“You move over. I have plans tonight.” Rose tosses the eyelash curler into the sink and blinks sweetly at my reflection before rummaging through the mess on the vanity to find a tube of mascara.
“Me too.” I finger-comb my shoulder-length black hair, and then grab my eyeliner. A soft brush of black pencil across my lower lash line is usually all the makeup I wear.
“With Jesse Ramirez?” Rose wrinkles her nose at my pencil. “I could help you with your makeup.”
“Maybe.” I ignore her offer to slather me up with products. Jesse's not my boyfriend, and even if he were, I wouldn't waste time trying to impress him by masquerading as someone else.
“Winter,” Rose starts, her voice getting that whole mothering tone like she's forty instead of twenty. “You know Jesse loves you.”
“No he doesn't. We just work together, all right?” I've caught Jesse staring more than once, but I'm fairly certain his feelings are more practical in nature. He wants what all guys want. Too bad for him.
Rose blots her eyelashes on the back of her hand and applies a coat of shiny red lipstick. She looks like something out of a black-and-white movie. I've never seen a dress with so much fringe before.
“You should just give him some. See what it's like to be with someone who actually cares about you.”
I flinch slightly as I tug at her scooped neckline, pulling up the fabric to cover her cleavage. “Maybe you should try
giving some to everyone you meet.”
“Funny.” Rolling her impeccably made-up eyes, Rose twists her curtain of black hair up under a white-blond wig. “I'm going to Inferno. Come by later if you want.”
Inferno is the club in the building next door. I've been there only a couple of times since I turned eighteen three months ago. “Are youÂ â¦ working?” I ask.
She smiles coyly. “Maybe.”
“Then I'll just see you tomorrow.”
Lately, Rose's idea of work has gotten increasingly provocative: modeling, club dancing, switch parties. Inferno holds a switch party every Saturday night. It's basically a make-out version of speed dating, where they turn out all the lights and everyone pairs up, hooks up, and then switches partners. As you can imagine, finding enough men isn't a problem, but the club usually ends up having to pay the women. Rose swears she doesn't let things go too far with anyone, that it's all about teasing and control, but sometimes I wonder. It's her body and she can do what she wants with it, but the thought of some dirty stranger's hands on my sister makes my insides wither.

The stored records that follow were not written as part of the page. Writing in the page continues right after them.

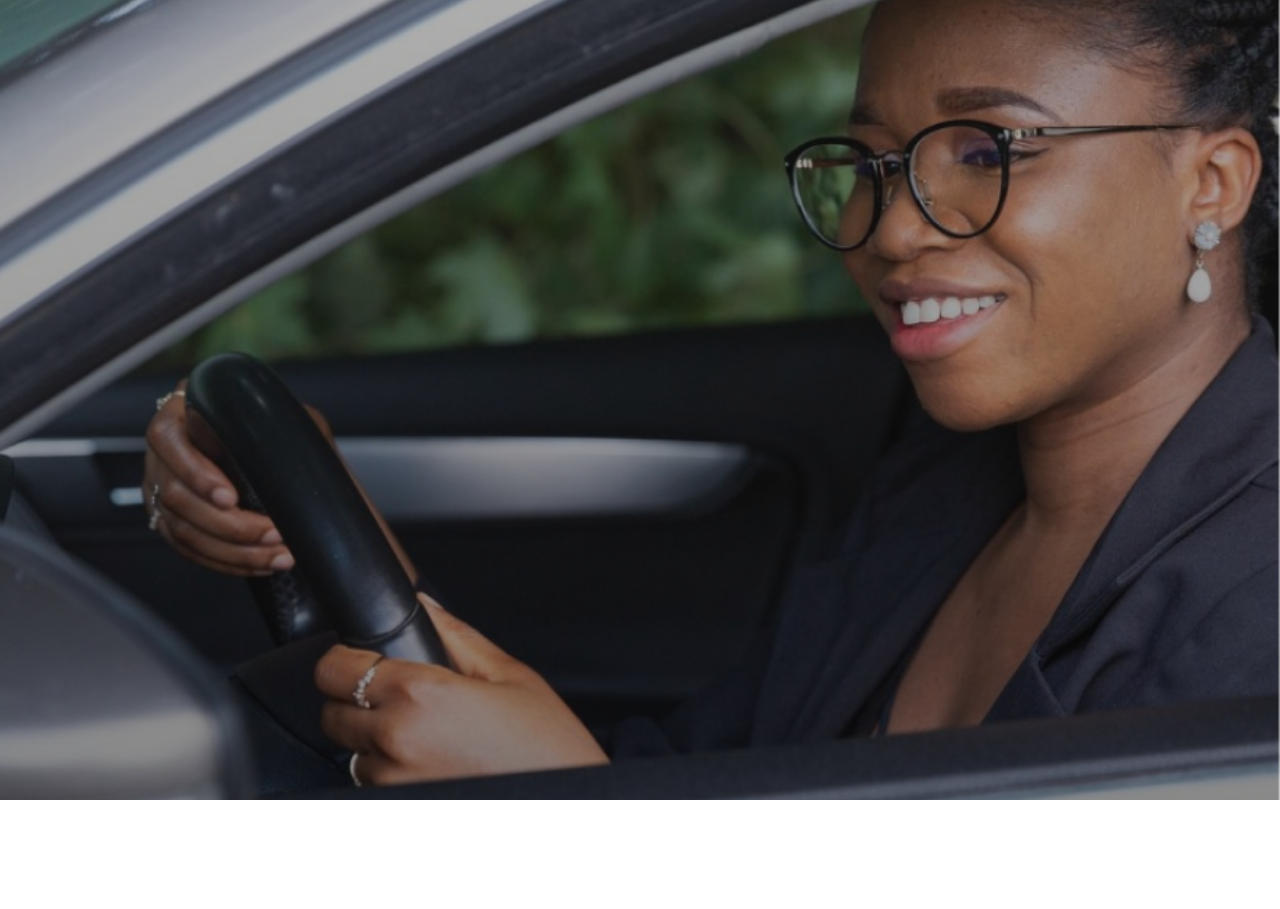
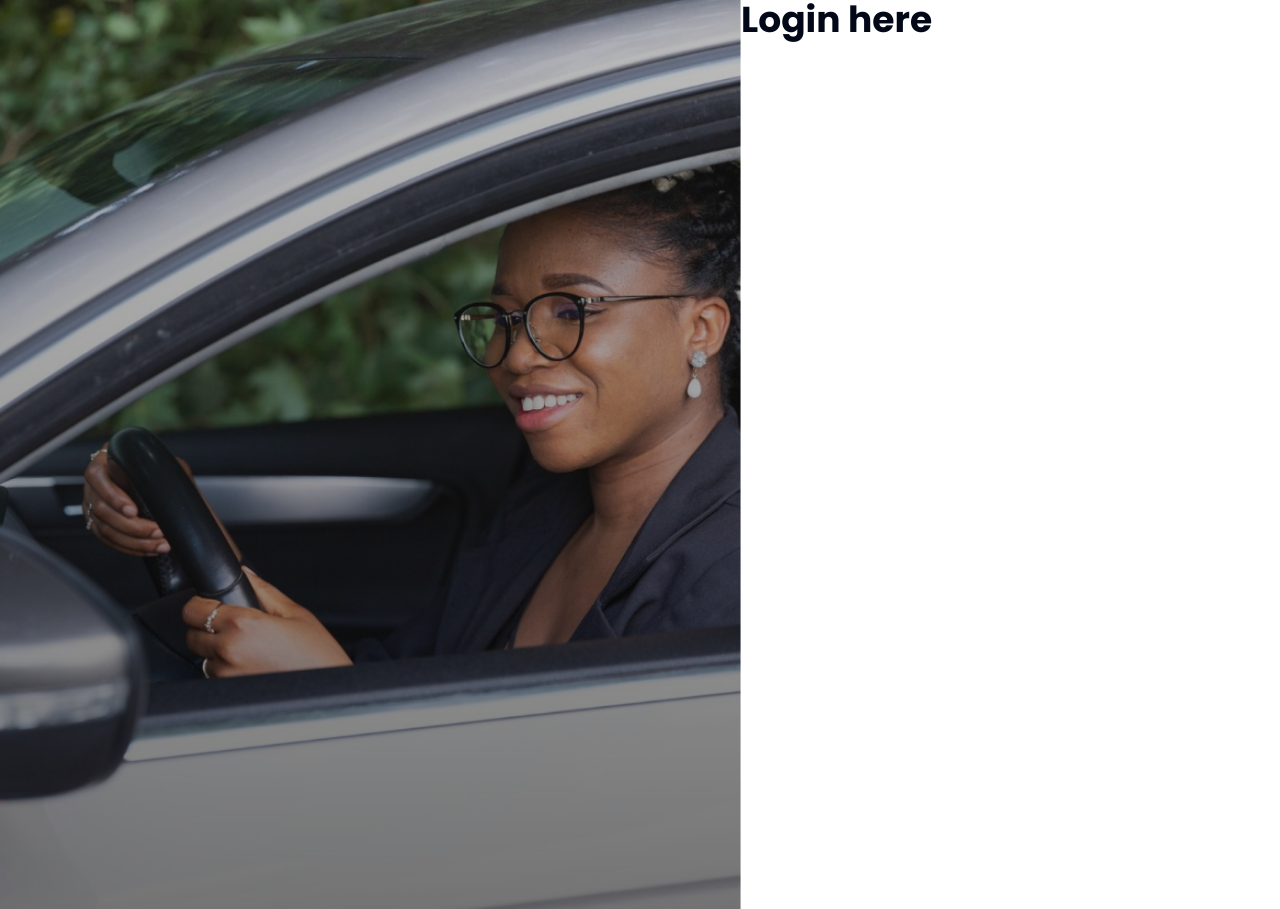
Before and after one commit to holabayor/drivesasa, a Next.js app: page /auth in a window 1280 px wide. Before the commit the page ends 800 px from the top, so only its background shows below. Built offline with nearby package versions, Linux system fonts and the light colour scheme.

Commit message:
login page

```diff
--- a/app/auth/page.tsx
+++ b/app/auth/page.tsx
@@ -5,15 +5,17 @@ import Image from 'next/image';
 export default function page() {
   return (
     <div className="max-width flex flex-1 min-h-screen">
-      <div>
+      <div className="">
         <Image
           src="/images/woman.png"
-          fill={true}
+          height={500}
+          width={500}
+          layout="responsive"
           alt="logo"
-          className="object-cover"
+          className="object-contain"
         />
       </div>
-      <div>
+      <div className="w-[50%]">
         <h1 className="text-4xl font-bold">Login here</h1>
       </div>
     </div>
```
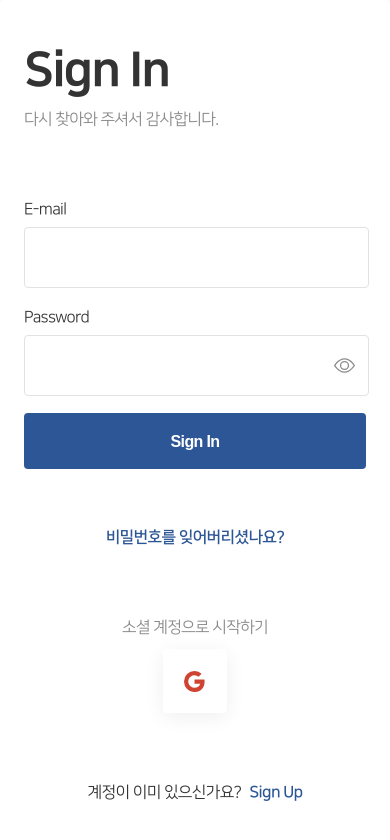
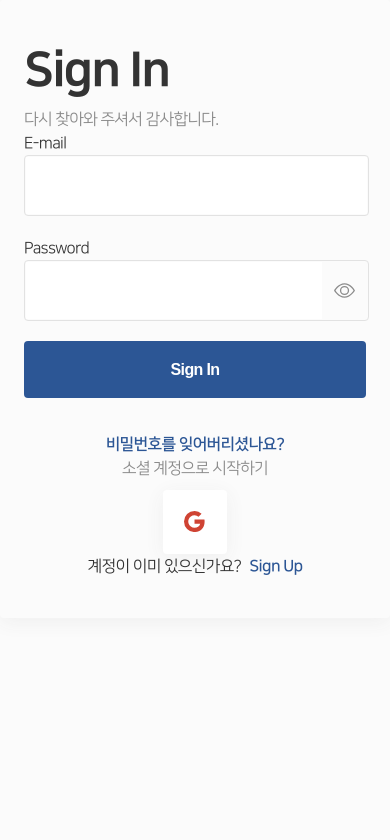
Before and after one commit to JaeilJO/blanking, a Next.js app: page / in a window 390 px wide. Shown: the top 840 px of the page. Built offline with nearby package versions, Linux system fonts and the light colour scheme.

Commit message:
fix : auth 반응형 디자인 오류 수정

```diff
--- a/src/app/(unauthrized)/layout.module.scss
+++ b/src/app/(unauthrized)/layout.module.scss
@@ -42,16 +42,15 @@
 .auth_wrapper {
     max-width: a.$auth-wrapper_max_width;
     min-width: a.$auth-wrapper_min_width;
+    height: fit-content;
 
-    padding: a.$auth-wrapper-paading-vertical a.$auth-wrapper-paading-side;
-
-    background-color: a.$white-color;
+    padding: a.$auth-wrapper-padding-vertical a.$auth-wrapper-padding-side;
 
     border-radius: 4px;
 
     box-shadow: a.$basic-shadow;
 
     @include a.media-query('small') {
-        width: 100%;
+        width: calc(100dvw - 2 * #{a.$auth-wrapper-padding-side});
     }
 }
--- a/src/components/AuthComponent/AuthCommon/AccountInquiry/index.module.scss
+++ b/src/components/AuthComponent/AuthCommon/AccountInquiry/index.module.scss
@@ -4,6 +4,7 @@
     display: flex;
     justify-content: center;
     align-items: center;
+
     gap: 8px;
     @include a.typhography('body-01');
 }
--- a/src/components/AuthComponent/AuthCommon/Form/index.module.scss
+++ b/src/components/AuthComponent/AuthCommon/Form/index.module.scss
@@ -3,7 +3,7 @@
 .form_wrapper {
     display: flex;
     flex-direction: column;
-    gap: 10%;
+    gap: 20px;
 
     // 비밀번호를 잊어버리셨나요?와 공간을 떨어뜨리기 위한 margin-bottom
     padding-bottom: 10%;
--- a/src/components/AuthComponent/SignUpComponent/index.module.scss
+++ b/src/components/AuthComponent/SignUpComponent/index.module.scss
@@ -13,9 +13,11 @@
 }
 
 .auth_wrapper {
-    width: 100%;
-    height: 100%;
+    height: fit-content;
+
     display: flex;
     flex-direction: column;
-    gap: 64px;
+    justify-content: space-between;
+
+    gap: 60px;
 }
--- a/src/style/abstracts/_variables.scss
+++ b/src/style/abstracts/_variables.scss
@@ -6,8 +6,8 @@ $background-padding-vertical: 50px;
 //Auth
 $auth-wrapper-max-width: 500px;
 $auth-wrapper-min-width: 300px;
-$auth-wrapper-paading-side: 24px;
-$auth-wrapper-paading-vertical: 40px;
+$auth-wrapper-padding-side: 24px;
+$auth-wrapper-padding-vertical: 40px;
 
 //Side bar
 $sidebar-width: 360px;
```
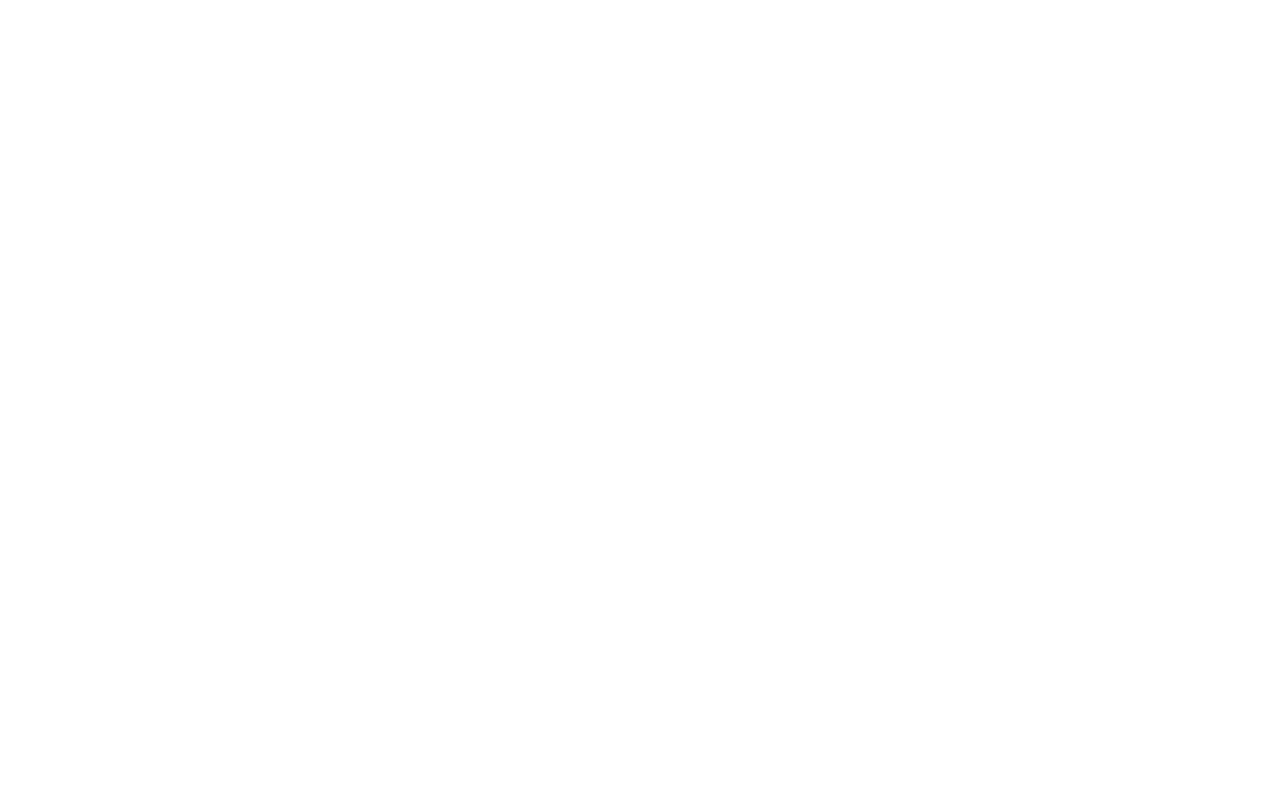
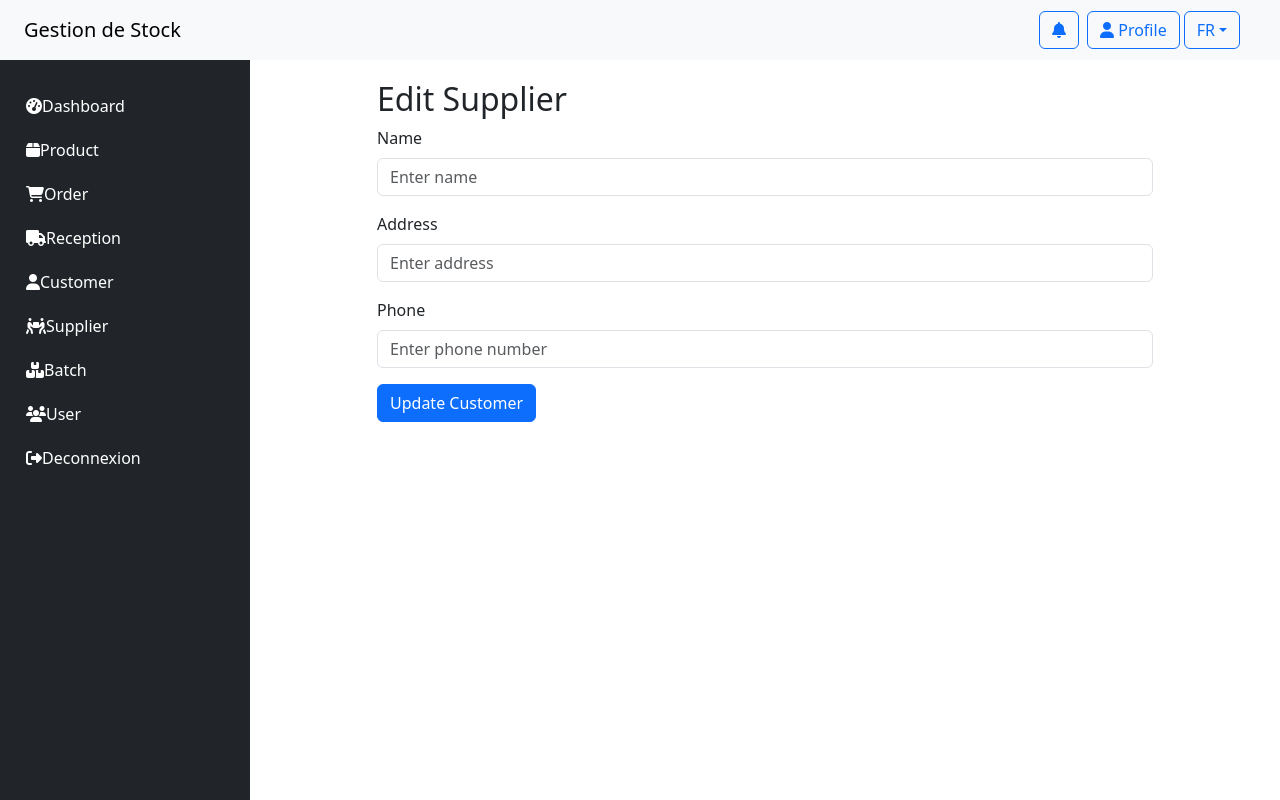
Before and after one commit to Mangassouba/gestion-pharmacie, a Vue app: page /supplier/edit/1 in a window 1280 px wide. Before the commit this address had no page. Built offline with nearby package versions, Linux system fonts and the light colour scheme.

Commit message:
add file editSupplier

```diff
--- a/src/router/index.js
+++ b/src/router/index.js
@@ -14,6 +14,7 @@
 import AddReception from "../views/receptions/addReception.vue";
 import ListSupplier from "../views/suppliers/listSupplier.vue";
 import AddSupplier from "../views/suppliers/addSupplier.vue";
+import EditSupplier from "../views/suppliers/editSupplier.vue";
 
 const routes = [
   {
@@ -90,6 +91,11 @@
         path: "/supplier/add",
         name: "addSupplier",
         component: AddSupplier
+      },
+      {
+        path: "/supplier/edit/:id",
+        name: "editSupplier",
+        component: EditSupplier
       }
     ],
   },
--- /dev/null
+++ b/src/views/suppliers/editSupplier.vue
@@ -0,0 +1,98 @@
+<template>
+    <div class="container">
+      <h2>Edit Supplier</h2>
+      <form @submit.prevent="updateCustomer">
+        <div class="row">
+          <div class="mb-3">
+            <label for="name" class="form-label">Name</label>
+            <input
+              v-model="name"
+              type="text"
+              id="name"
+              class="form-control"
+              placeholder="Enter name"
+              required
+            />
+          </div>
+        </div>
+
+        <div class="row">
+          <div class="mb-3">
+            <label for="address" class="form-label">Address</label>
+            <input
+              v-model="address"
+              type="text"
+              id="address"
+              class="form-control"
+              placeholder="Enter address"
+              required
+            />
+          </div>
+          <div class="mb-3">
+            <label for="phone" class="form-label">Phone</label>
+            <input
+              v-model="contact"
+              type="text"
+              id="phone"
+              class="form-control"
+              placeholder="Enter phone number"
+              required
+            />
+          </div>
+        </div>
+
+        <div class="d-flex justify-content-between">
+          <button type="submit" class="btn btn-primary">Update Customer</button>
+        </div>
+      </form>
+    </div>
+  </template>
+
+
+  <script setup>
+import { ref, onMounted } from 'vue';
+import { useRoute, useRouter } from 'vue-router';
+import { useSupplierStore } from '../../stores/supplierStore';
+
+const route = useRoute();
+const router = useRouter();
+const store = useSupplierStore();
+
+// Define reactive properties for customer fields
+const name = ref('');
+const address = ref('');
+const contact = ref('');
+const id = route.params.id;
+
+// Fetch customer details on component mount
+onMounted(() => {
+  const supplier = store.getsupplierById(parseInt(route.params.id));
+  if (supplier) {
+    name.value = supplier.name;
+    address.value = supplier.address;
+    contact.value = supplier.contact;
+  }
+});
+
+// Update customer in store and redirect to customer list
+async function updateCustomer() {
+  try {
+    await store.updateSupplier(id, {
+      name: name.value,
+      address: address.value,
+      contact: contact.value,
+    });
+    router.push('/supplier/list'); // Change the route to your customer list page
+  } catch (error) {
+    console.error('Failed to update customer:', error);
+  }
+}
+</script>
+
+
+  <style scoped>
+  .container {
+    max-width: 800px;
+    margin-top: 20px;
+  }
+  </style>
--- a/src/views/suppliers/listSupplier.vue
+++ b/src/views/suppliers/listSupplier.vue
@@ -75,7 +75,7 @@
                   />
                 </svg>
               </button>
-              <!-- <router-link :to="{ name: 'editCustomer', params: { id: customer.id }}"
+              <router-link :to="{ name: 'editSupplier', params: { id: supplier.id }}"
                 class="btn btn-warning btn-sm me-2"
               >
                 <svg
@@ -94,7 +94,7 @@
                     d="M1 13.5A1.5 1.5 0 0 0 2.5 15h11a1.5 1.5 0 0 0 1.5-1.5v-6a.5.5 0 0 0-1 0v6a.5.5 0 0 1-.5.5h-11a.5.5 0 0 1-.5-.5v-11a.5.5 0 0 1 .5-.5H9a.5.5 0 0 0 0-1H2.5A1.5 1.5 0 0 0 1 2.5z"
                   />
                 </svg>
-              </router-link> -->
+              </router-link>
               <button
                 class="btn btn-info btn-sm me-2" @click="openModal(supplier)"
               >
```
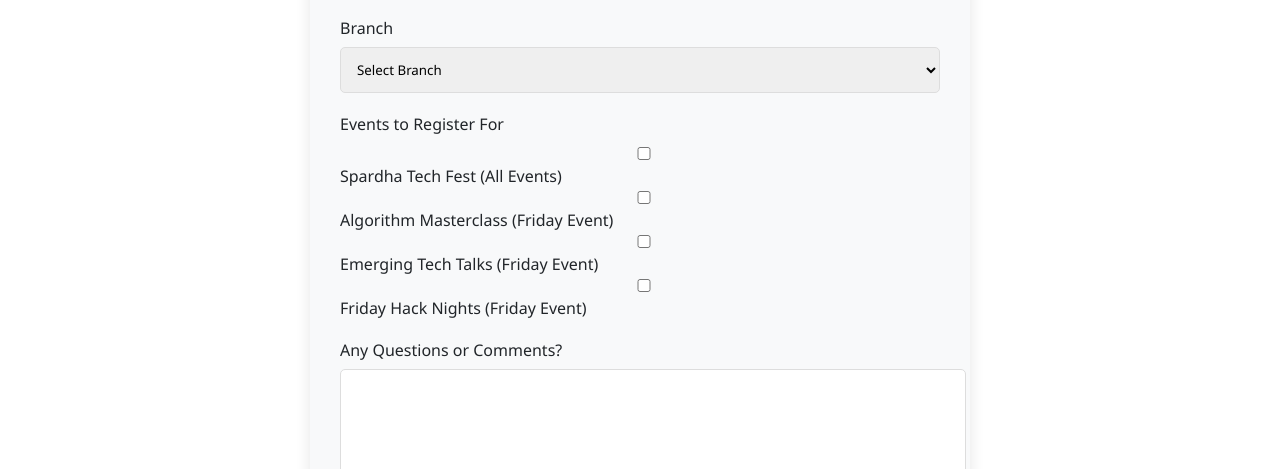
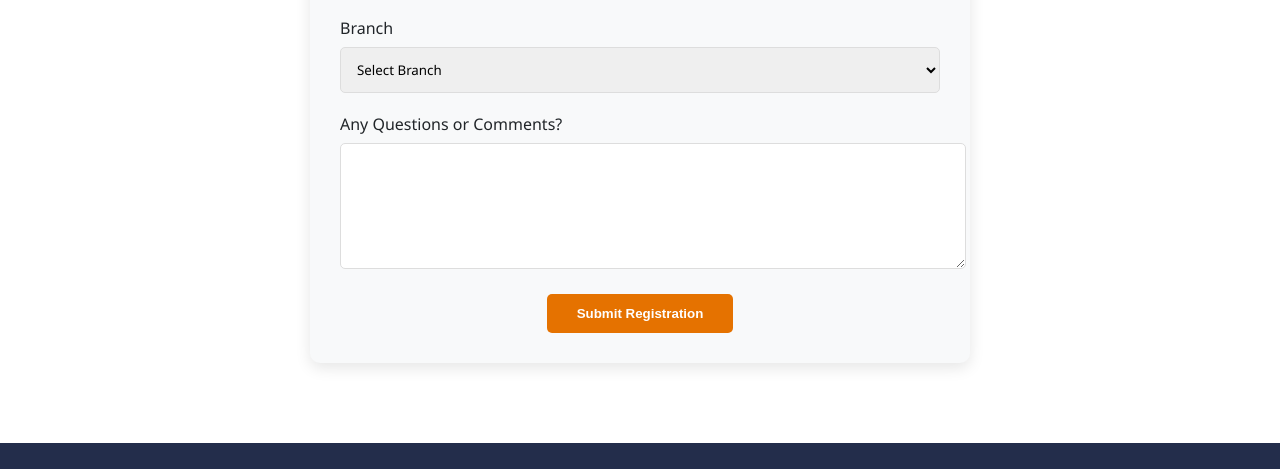
Before and after one commit to Gantaakhilreddy/ACM, a plain HTML site: page index.html in a window 1280 px wide. Shown: the part 3849-4318 px from the top of the page. Drawn offline with Linux system fonts and the light colour scheme.

Commit message:
Update index.html

```diff
--- a/index.html
+++ b/index.html
@@ -815,25 +815,7 @@
             <option value="other">Other</option>
           </select>
         </div>
-        <div class="form-group">
-          <label>Events to Register For</label>
-          <div>
-            <input type="checkbox" id="spardha" name="events" value="spardha">
-            <label for="spardha" style="display: inline;">Spardha Tech Fest (All Events)</label>
-          </div>
-          <div>
-            <input type="checkbox" id="algorithm" name="events" value="algorithm">
-            <label for="algorithm" style="display: inline;">Algorithm Masterclass (Friday Event)</label>
-          </div>
-          <div>
-            <input type="checkbox" id="techtalks" name="events" value="techtalks">
-            <label for="techtalks" style="display: inline;">Emerging Tech Talks (Friday Event)</label>
-          </div>
-          <div>
-            <input type="checkbox" id="hacknight" name="events" value="hacknight">
-            <label for="hacknight" style="display: inline;">Friday Hack Nights (Friday Event)</label>
-          </div>
-        </div>
+
         <div class="form-group">
           <label for="message">Any Questions or Comments?</label>
           <textarea id="message" name="message"></textarea>
```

I love Rose, but sometimes I don't understand her.
“When's your next therapist appointment?” she asks suddenly, as if the look on my face might indicate an impending breakdown.
“Why are you asking me that? You know I quit seeing her.”
Rose arches a dark eyebrow. “I'm surprised you're getting away with that.”
She means Gideon. He and Rose ended their relationship shortly after we left Los Angeles. Despite the breakup, they've remained friends and the three of us still live together in Gideon's penthouse. Which means now he's sort of our landlord, older brother, and boss rolled into one. It's complicated.